You’re used to seeing smart gadgets that are supposed to turn couch potatoes into health-obsessed marathon runners. Here’s a device that helps bring crop potatoes one step closer to becoming chips or french fries on regular peoples’ tables.
The ongoing IoT hype made space for a slew of useless gadgets. Solutions for problems that didn’t exist. Some such products are impressive demonstrations of new technologies and people’s ingenuity, getting their 15 minutes of fame on social media before making room for the next. However, the highest value for invested engineering hours is created when ingenuity meets utility.
Bernhard Brettmeister works for his father’s company that builds those agricultural machines that look like giant mechanical catrpilars attached to tractors.
Bernhard’s role is to create the electronics for controlling the equipment. We wrote about his work on the Minimaus beet loader last year.
This time he created a controller for Brettmeister K3, a machine that transports potatoes from the harvester to the road transporter, cleaning them along the way.
The original Minimaus beet loader controller wasn’t up for the task as it wasn’t resistant to dirt. This is, according to Bernhard, a much more modular device. Like the Minimaus, it also incorporates a mikromedia for PIC32, along with a shield that has connectors for potentiometers and joysticks. They also have a version without a display, for which they’ve built a custom PCB. The firmware for both is written in mikroC.
The device uses a one-wire bus system called Qubus (patent pending), invented by Bernhard himself (you can read about it on his webpage, it’s in German so try Google translate). The electronics control the machine via hydraulic valves.
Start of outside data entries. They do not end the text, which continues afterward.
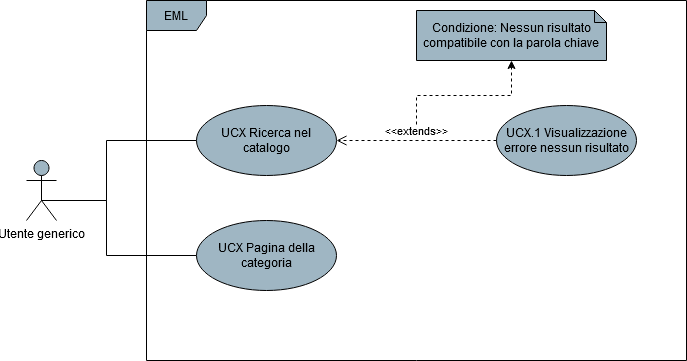
Above: DocumentazioneEsterna/AnalisiDeiRequisiti/res/UseCase/Immagini/NavigazioneCatalogoGenerale.png in Omicron-Team/Documentazione (draw.io), before the change. Source tidied: cells renumbered, new cells last; positions are measured from the earlier drawing's top-left corner, leaving out a move shared by most shapes.
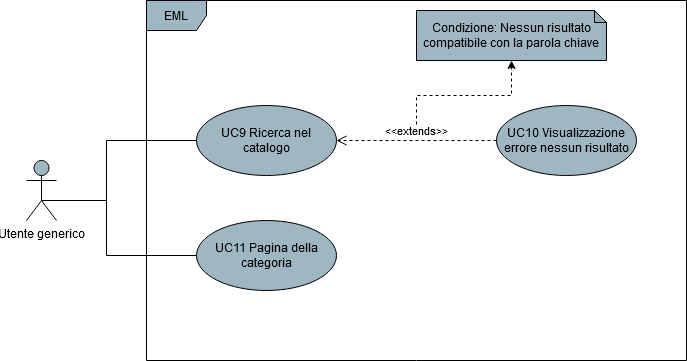
After the commit.

Diff of the diagram source:
```diff
@@ -16,7 +16,7 @@
     <mxCell id="4" value="EML" style="shape=umlFrame;whiteSpace=wrap;html=1;fillColor=#9FB6C3;" parent="1" vertex="1">
       <mxGeometry x="120" width="540" height="360" as="geometry" />
     </mxCell>
-    <mxCell id="5" value="UCX Ricerca nel catalogo" style="ellipse;whiteSpace=wrap;html=1;fillColor=#9FB6C3;" parent="1" vertex="1">
+    <mxCell id="5" value="UC9 Ricerca nel catalogo" style="ellipse;whiteSpace=wrap;html=1;fillColor=#9FB6C3;" parent="1" vertex="1">
       <mxGeometry x="170" y="105" width="140" height="70" as="geometry" />
     </mxCell>
     <mxCell id="6" style="edgeStyle=orthogonalEdgeStyle;rounded=0;jettySize=auto;html=1;dashed=1;" parent="1" edge="1" target="9">
@@ -24,7 +24,7 @@
         <mxPoint x="390" y="130" as="sourcePoint" />
       </mxGeometry>
     </mxCell>
-    <mxCell id="7" value="UCX.1 Visualizzazione errore nessun risultato" style="ellipse;whiteSpace=wrap;html=1;fillColor=#9FB6C3;" parent="1" vertex="1">
+    <mxCell id="7" value="UC10 Visualizzazione errore nessun risultato" style="ellipse;whiteSpace=wrap;html=1;fillColor=#9FB6C3;" parent="1" vertex="1">
       <mxGeometry x="470" y="105" width="140" height="70" as="geometry" />
     </mxCell>
     <mxCell id="8" value="&amp;lt;&amp;lt;extends&amp;gt;&amp;gt;" style="html=1;verticalAlign=bottom;endArrow=open;dashed=1;endSize=8;entryX=1;entryY=0.5;entryDx=0;entryDy=0;" parent="1" edge="1" source="7" target="5">
@@ -42,7 +42,7 @@
         </Array>
       </mxGeometry>
     </mxCell>
-    <mxCell id="11" value="UCX Pagina della categoria" style="ellipse;whiteSpace=wrap;html=1;fillColor=#9FB6C3;" parent="1" vertex="1">
+    <mxCell id="11" value="UC11 Pagina della categoria" style="ellipse;whiteSpace=wrap;html=1;fillColor=#9FB6C3;" parent="1" vertex="1">
       <mxGeometry x="170" y="220" width="140" height="70" as="geometry" />
     </mxCell>
   </root>
```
What are you working on? Tell us your story. As you see we write about more varied projects than what’s regular tech blog fodder.